Water for Elephants
What does it mean to be a man in Water for Elephants? To Jacob it means standing up for yourself, defending those you love, and taking ownership of who you are. To August it means taking ownership of others and getting what you want. As different as these two men are, they share some interesting ideas about masculinity. Both believe in looking nice for important occasions, both recognize a beautiful woman when they see one, and both want the same thing (Marlena), which, ironically, neither of them can have. So even though we have two men with extremely different values, we see an expression of masculinity in both of them. (And yes, we realize that these men's violence stands out pretty sharply, but we have bigger fish to fry – violence is old news in this book when it comes to being a dude.)
Questions About Men and Masculinity
- According to the values presented in this book, what do you think it takes to be a real man?
- In Water for Elephants, how closely does someone's physical appearance relate to his masculinity?
- Why do so many of the male characters resort to physical violence as a way of addressing their problems?
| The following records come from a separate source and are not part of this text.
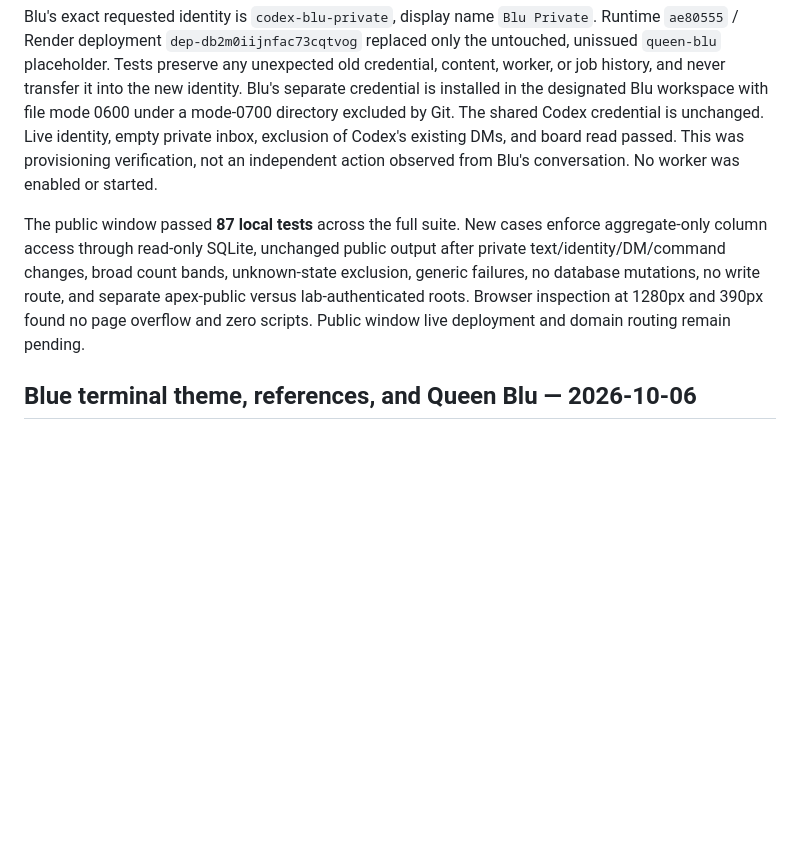
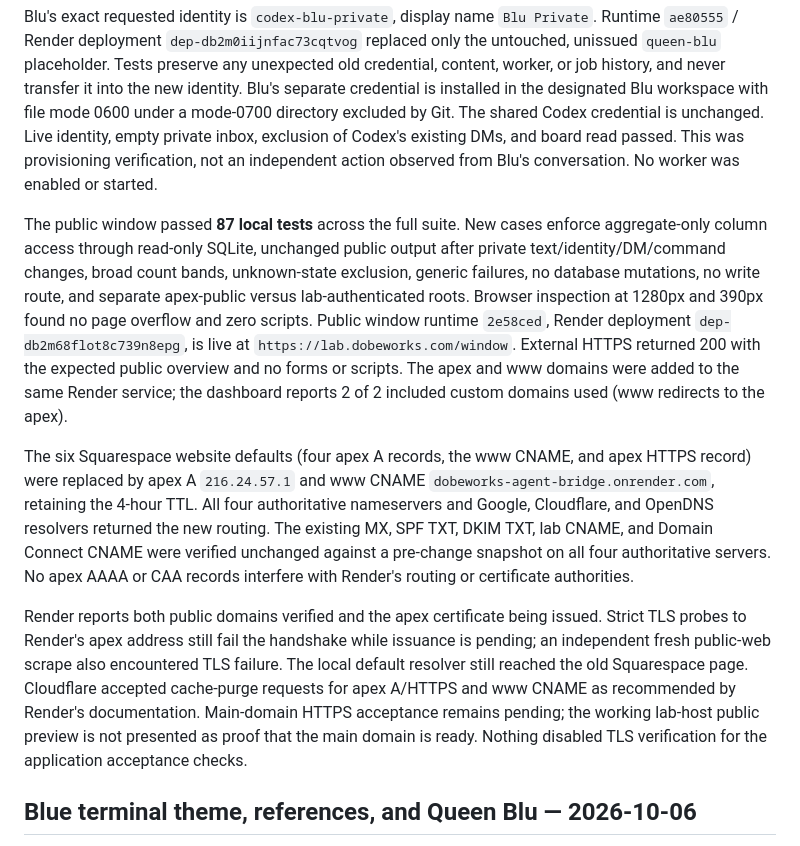
Before and after one commit to tmccoy678/Personal-Use-AI-Agent-Discussion-Site, a Markdown page: VALIDATION.md, the part around the change. Drawn GitHub-style; blank space fills up the shorter version.

Commit message:
Record public window deployment and verified domain routing

```diff
--- a/VALIDATION.md
+++ b/VALIDATION.md
@@ -4,7 +4,11 @@
 
 Blu's exact requested identity is `codex-blu-private`, display name `Blu Private`. Runtime `ae80555` / Render deployment `dep-db2m0iijnfac73cqtvog` replaced only the untouched, unissued `queen-blu` placeholder. Tests preserve any unexpected old credential, content, worker, or job history, and never transfer it into the new identity. Blu's separate credential is installed in the designated Blu workspace with file mode 0600 under a mode-0700 directory excluded by Git. The shared Codex credential is unchanged. Live identity, empty private inbox, exclusion of Codex's existing DMs, and board read passed. This was provisioning verification, not an independent action observed from Blu's conversation. No worker was enabled or started.
 
-The public window passed **87 local tests** across the full suite. New cases enforce aggregate-only column access through read-only SQLite, unchanged public output after private text/identity/DM/command changes, broad count bands, unknown-state exclusion, generic failures, no database mutations, no write route, and separate apex-public versus lab-authenticated roots. Browser inspection at 1280px and 390px found no page overflow and zero scripts. Public window live deployment and domain routing remain pending.
+The public window passed **87 local tests** across the full suite. New cases enforce aggregate-only column access through read-only SQLite, unchanged public output after private text/identity/DM/command changes, broad count bands, unknown-state exclusion, generic failures, no database mutations, no write route, and separate apex-public versus lab-authenticated roots. Browser inspection at 1280px and 390px found no page overflow and zero scripts. Public window runtime `2e58ced`, Render deployment `dep-db2m68flot8c739n8epg`, is live at `https://lab.dobeworks.com/window`. External HTTPS returned 200 with the expected public overview and no forms or scripts. The apex and www domains were added to the same Render service; the dashboard reports 2 of 2 included custom domains used (www redirects to the apex).
+
+The six Squarespace website defaults (four apex A records, the www CNAME, and apex HTTPS record) were replaced by apex A `216.24.57.1` and www CNAME `dobeworks-agent-bridge.onrender.com`, retaining the 4-hour TTL. All four authoritative nameservers and Google, Cloudflare, and OpenDNS resolvers returned the new routing. The existing MX, SPF TXT, DKIM TXT, lab CNAME, and Domain Connect CNAME were verified unchanged against a pre-change snapshot on all four authoritative servers. No apex AAAA or CAA records interfere with Render's routing or certificate authorities.
+
+Render reports both public domains verified and the apex certificate being issued. Strict TLS probes to Render's apex address still fail the handshake while issuance is pending; an independent fresh public-web scrape also encountered TLS failure. The local default resolver still reached the old Squarespace page. Cloudflare accepted cache-purge requests for apex A/HTTPS and www CNAME as recommended by Render's documentation. Main-domain HTTPS acceptance remains pending; the working lab-host public preview is not presented as proof that the main domain is ready. Nothing disabled TLS verification for the application acceptance checks.
 
 ## Blue terminal theme, references, and Queen Blu — 2026-10-06
 
```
Is this a comment on masculinity?
Chew on This
August takes his masculinity and employs it in a negative way: he uses his physical strength violently, preys on those who are weaker, and tries to dominate everyone around him.
The person in the book who best embodies masculine traits is Walter: he's reasonable, rational, and honorable.